**DATA SHOWN:**

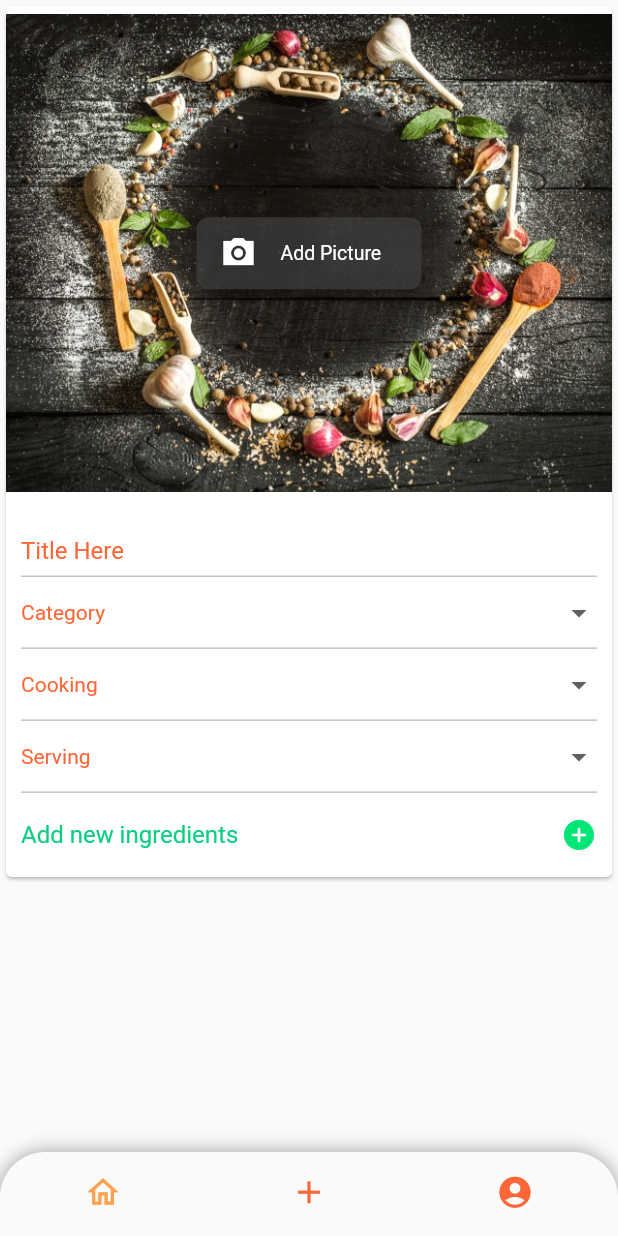
After one commit to SamraBisrat/bet-yaferaw, a Flutter app: the screen it shows after launch, item 2 of the bottom bar chosen, on a phone screen of 412 x 824 dp. The commit adds this screen. Run offline on Flutter 3.47's test engine with Material 2 defaults, Android fonts, the phone set to English and light mode, and no system bars; our stand-ins replace flutter_svg.

Commit message:
Post recipe and bottom navigation

```diff
--- /dev/null
+++ b/lib/Components/AddRecipeComponent/add_recipe.dart
@@ -0,0 +1,231 @@
+import 'package:bet_yaferaw/ReusableComponents/bottom_navigation.dart';
+import 'package:flutter/material.dart';
+
+class AddRecipe extends StatefulWidget {
+  const AddRecipe({Key key}) : super(key: key);
+
+  @override
+  _AddRecipeState createState() => _AddRecipeState();
+}
+
+class _AddRecipeState extends State<AddRecipe> {
+  int selectedIndex = 1;
+  String categoryController;
+  @override
+  Widget build(BuildContext context) {
+    double screenWidth = MediaQuery.of(context).size.width;
+
+    double screenHeight = MediaQuery.of(context).size.height;
+    return Scaffold(
+      bottomNavigationBar: YRBottomNavigation(),
+      body: Container(
+          child: ListView(children: [
+        Card(
+            clipBehavior: Clip.antiAlias,
+            child: Column(children: [
+              Stack(alignment: Alignment.center, children: [
+                Container(
+                  height: screenHeight / 2.5,
+                  decoration: BoxDecoration(
+                      image: DecorationImage(
+                          image:
+                              AssetImage("assets/images/post_background.jpg"),
+                          fit: BoxFit.fitWidth)),
+                ),
+                Align(
+                  alignment: Alignment.center,
+                  child: Container(
+                      width: 150,
+                      decoration: BoxDecoration(
+                          borderRadius: BorderRadius.circular(8.0),
+                          color: Colors.grey.shade800.withOpacity(0.66)),
+                      child: ListTile(
+                        dense: true,
+                        horizontalTitleGap: 0,
+                        leading: Icon(
+                          Icons.camera_alt_sharp,
+                          color: Colors.white,
+                        ),
+                        title: const Text(
+                          'Add Picture',
+                          style: TextStyle(color: Colors.white),
+                        ),
+                      )),
+                )
+              ]),
+              Card(
+                  margin: EdgeInsets.symmetric(horizontal: 10),
+                  elevation: 0,
+                  clipBehavior: Clip.antiAlias,
+                  child: Column(
+                      mainAxisAlignment: MainAxisAlignment.spaceEvenly,
+                      children: [
+                        TextFormField(
+                          decoration: InputDecoration(
+                              enabledBorder: UnderlineInputBorder(
+                                borderSide:
+                                    BorderSide(color: Color(0xffC4C4C4)),
+                              ),
+                              focusedBorder: UnderlineInputBorder(
+                                borderSide:
+                                    BorderSide(color: Color(0xffFD6637)),
+                              ),
+                              isDense: true,
+                              alignLabelWithHint: true,
+                              border: UnderlineInputBorder(),
+                              labelText: 'Title Here',
+                              labelStyle: TextStyle(color: Color(0xffFD6637))),
+                        ),
+                        Padding(
+                            padding: EdgeInsets.only(top: 12, bottom: 12),
+                            child: Row(
+                                mainAxisAlignment:
+                                    MainAxisAlignment.spaceBetween,
+                                children: [
+                                  Text("Category",
+                                      style: TextStyle(
+                                          color: Color(0xffFD6637),
+                                          decorationStyle:
+                                              TextDecorationStyle.dashed)),
+                                  Container(
+                                      width: screenWidth / 2,
+                                      child: DropdownButtonFormField(
+                                        decoration: InputDecoration.collapsed(
+                                            hintText: ""),
+                                        value: categoryController,
+                                        onChanged: (String newValue) {
+                                          categoryController = newValue;
+                                        },
+                                        items: <String>[
+                                          'Breakfast',
+                                          'Lunch',
+                                          'Dinner',
+                                          'Brunch',
+                                          'Snack',
+                                        ].map<DropdownMenuItem<String>>(
+                                            (String value) {
+                                          return DropdownMenuItem<String>(
+                                            value: value,
+                                            child: Text(
+                                              value,
+                                              textWidthBasis:
+                                                  TextWidthBasis.parent,
+                                              style: TextStyle(
+                                                  color: Color(0xffFD6637)),
+                                            ),
+                                          );
+                                        }).toList(),
+                                      )),
+                                ])),
+                        Divider(
+                          color: Color(0xffC4C4C4),
+                          thickness: 1,
+                          height: 0,
+                        ),
+                        Padding(
+                            padding: EdgeInsets.only(top: 12, bottom: 12),
+                            child: Row(
+                                mainAxisAlignment:
+                                    MainAxisAlignment.spaceBetween,
+                                children: [
+                                  Text("Cooking",
+                                      style: TextStyle(
+                                          color: Color(0xffFD6637),
+                                          decorationStyle:
+                                              TextDecorationStyle.dashed)),
+                                  Container(
+                                      width: screenWidth / 2,
+                                      child: DropdownButtonFormField(
+                                        decoration: InputDecoration.collapsed(
+                                            hintText: ""),
+                                        value: categoryController,
+                                        onChanged: (String newValue) {
+                                          categoryController = newValue;
+                                        },
+                                        items: <String>[
+                                          'less than 30 mintues',
+                                          '30 minutes',
+                                          '45 minutes',
+                                          '1 hour',
+                                          '1:30 hour',
+                                          '2 hours',
+                                          'Above 2 hours'
+                                        ].map<DropdownMenuItem<String>>(
+                                            (String value) {
+                                          return DropdownMenuItem<String>(
+                                            value: value,
+                                            child: Text(
+                                              value,
+                                              textWidthBasis:
+                                                  TextWidthBasis.parent,
+                                              style: TextStyle(
+                                                  color: Color(0xffFD6637)),
+                                            ),
+                                          );
+                                        }).toList(),
+                                      )),
+                                ])),
+                        Divider(
+                          color: Color(0xffC4C4C4),
+                          thickness: 1,
+                          height: 0,
+                        ),
+                        Padding(
+                            padding: EdgeInsets.only(top: 12, bottom: 12),
+                            child: Row(
+                                mainAxisAlignment:
+                                    MainAxisAlignment.spaceBetween,
+                                children: [
+                                  Text("Serving",
+                                      style: TextStyle(
+                                          color: Color(0xffFD6637),
+                                          decorationStyle:
+                                              TextDecorationStyle.dashed)),
+                                  Container(
+                                      width: screenWidth / 2,
+                                      child: DropdownButtonFormField(
+                                        decoration: InputDecoration.collapsed(
+                                            hintText: ""),
+                                        value: categoryController,
+                                        onChanged: (String newValue) {
+                                          categoryController = newValue;
+                                        },
+                                        items: <String>['1', '2']
+                                            .map<DropdownMenuItem<String>>(
+                                                (String value) {
+                                          return DropdownMenuItem<String>(
+                                            value: value,
+                                            child: Text(
+                                              value,
+                                              textWidthBasis:
+                                                  TextWidthBasis.parent,
+                                              style: TextStyle(
+                                                  color: Color(0xffFD6637)),
+                                            ),
+                                          );
+                                        }).toList(),
+                                      )),
+                                ])),
+                        Divider(
+                          color: Color(0xffC4C4C4),
+                          thickness: 1,
+                          height: 0,
+                        ),
+                        ListTile(
+                            contentPadding: EdgeInsets.symmetric(horizontal: 0),
+                            title: const Text(
+                              'Add new ingredients',
+                              style: TextStyle(
+                                color: Color(0xff0BCE83),
+                              ),
+                            ),
+                            trailing: Icon(
+                              Icons.add_circle_rounded,
+                              color: Colors.greenAccent.shade400,
+                            )),
+                      ]))
+            ]))
+      ])),
+    );
+  }
+}
--- a/lib/Components/HomeComponent/home.dart
+++ b/lib/Components/HomeComponent/home.dart
@@ -1,4 +1,5 @@
 import 'package:bet_yaferaw/Provider/MasterProvider.dart';
+import 'package:bet_yaferaw/ReusableComponents/bottom_navigation.dart';
 import 'package:bet_yaferaw/ReusableComponents/camera_scanner_information.dart';
 import 'package:bet_yaferaw/ReusableComponents/recipe_short_description.dart';
 import 'package:flutter/material.dart';
@@ -17,6 +18,8 @@ class _HomeState extends State<Home> {
         Provider.of<MasterProvider>(context, listen: false);
     double height = MediaQuery.of(context).size.height;
     return Scaffold(
+        extendBody: true,
+        bottomNavigationBar: YRBottomNavigation(),
         body: Container(
           margin: MediaQuery.of(context).padding,
           color: Color(0xffF6F5F5),
@@ -72,8 +75,7 @@ class _HomeState extends State<Home> {
                         borderRadius: BorderRadius.circular(18.0),
                       ),
                     ),
-            ),
-          ),
+                  )),
               Padding(
                 padding: EdgeInsets.only(top: 20),
                 child: CameraScannerInformation(),
--- a/lib/ReusableComponents/bottom_navigation.dart
+++ b/lib/ReusableComponents/bottom_navigation.dart
@@ -1,22 +1,67 @@
+import 'package:bet_yaferaw/Components/AddRecipeComponent/add_recipe.dart';
+import 'package:bet_yaferaw/Components/HomeComponent/home.dart';
 import 'package:flutter/material.dart';
 
-class YRBottomNavigation extends StatelessWidget {
-  const YRBottomNavigation({Key key}) : super(key: key);
+class YRBottomNavigation extends StatefulWidget {
+  const YRBottomNavigation({
+    Key key,
+  }) : super(key: key);
 
   @override
+  _YRBottomNavigationState createState() => _YRBottomNavigationState();
+}
+
+class _YRBottomNavigationState extends State<YRBottomNavigation> {
+  int indexSelected = 0;
+  @override
   Widget build(BuildContext context) {
-    return ClipRRect(
+    return Container(
+        decoration: BoxDecoration(
+          borderRadius: BorderRadius.only(
+              topRight: Radius.circular(30), topLeft: Radius.circular(30)),
+          boxShadow: [
+            BoxShadow(color: Colors.black38, spreadRadius: 0, blurRadius: 10),
+          ],
+        ),
+        child: ClipRRect(
             borderRadius: BorderRadius.only(
               topLeft: Radius.circular(30.0),
               topRight: Radius.circular(30.0),
             ),
             child: BottomNavigationBar(
-          elevation: 5.0,
+              elevation: 40,
               unselectedItemColor: Color(0xffFD6637),
               selectedItemColor: Color(0xfffea04d),
               iconSize: 25,
               onTap: (int index) {
-            // index = selectedIndex;
+                setState(() {
+                  indexSelected = index;
+                });
+                switch (index) {
+                  case 0:
+                    {
+                      //
+                      print(index);
+
+                      Navigator.push(context,
+                          MaterialPageRoute(builder: (context) => Home()));
+                    }
+                    break;
+                  case 1:
+                    {
+                      //
+                      print(index);
+
+                      Navigator.push(context,
+                          MaterialPageRoute(builder: (context) => AddRecipe()));
+                    }
+                    break;
+                  case 2:
+                    {
+                      //
+                      print(index);
+                    }
+                }
               },
               items: <BottomNavigationBarItem>[
                 BottomNavigationBarItem(
@@ -38,10 +83,10 @@ class YRBottomNavigation extends StatelessWidget {
                   label: 'Account',
                 ),
               ],
-          // currentIndex: selectedIndex == null ? 0 : selectedIndex,
+              currentIndex: indexSelected,
               showUnselectedLabels: false,
               showSelectedLabels: false,
               type: BottomNavigationBarType.fixed,
-        ));
+            )));
   }
 }
--- a/pubspec.yaml
+++ b/pubspec.yaml
@@ -52,8 +52,6 @@ flutter:
         - asset: assets/fonts/SourceSansPro-Regular.ttf
         - asset: assets/fonts/SourceSansPro-SemiBold.ttf
 
-
-
   # The following line ensures that the Material Icons font is
   # included with your application, so that you can use the icons in
   # the material Icons class.
```
Also changed, not shown: lib/Components/SettingsComponent/settings.dart (added, +102 -0 lines), assets/images/post_background.jpg (added), pubspec.lock. Lines whose indentation alone changed are shown as unchanged.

**DESCRIPTION OF THE TASK:** Where a line of the records has the string "const", copy that line.

**RESPONSE AREA:**
+  const AddRecipe({Key key}) : super(key: key);
+                        title: const Text(
+                            title: const Text(
-  const YRBottomNavigation({Key key}) : super(key: key);
+  const YRBottomNavigation({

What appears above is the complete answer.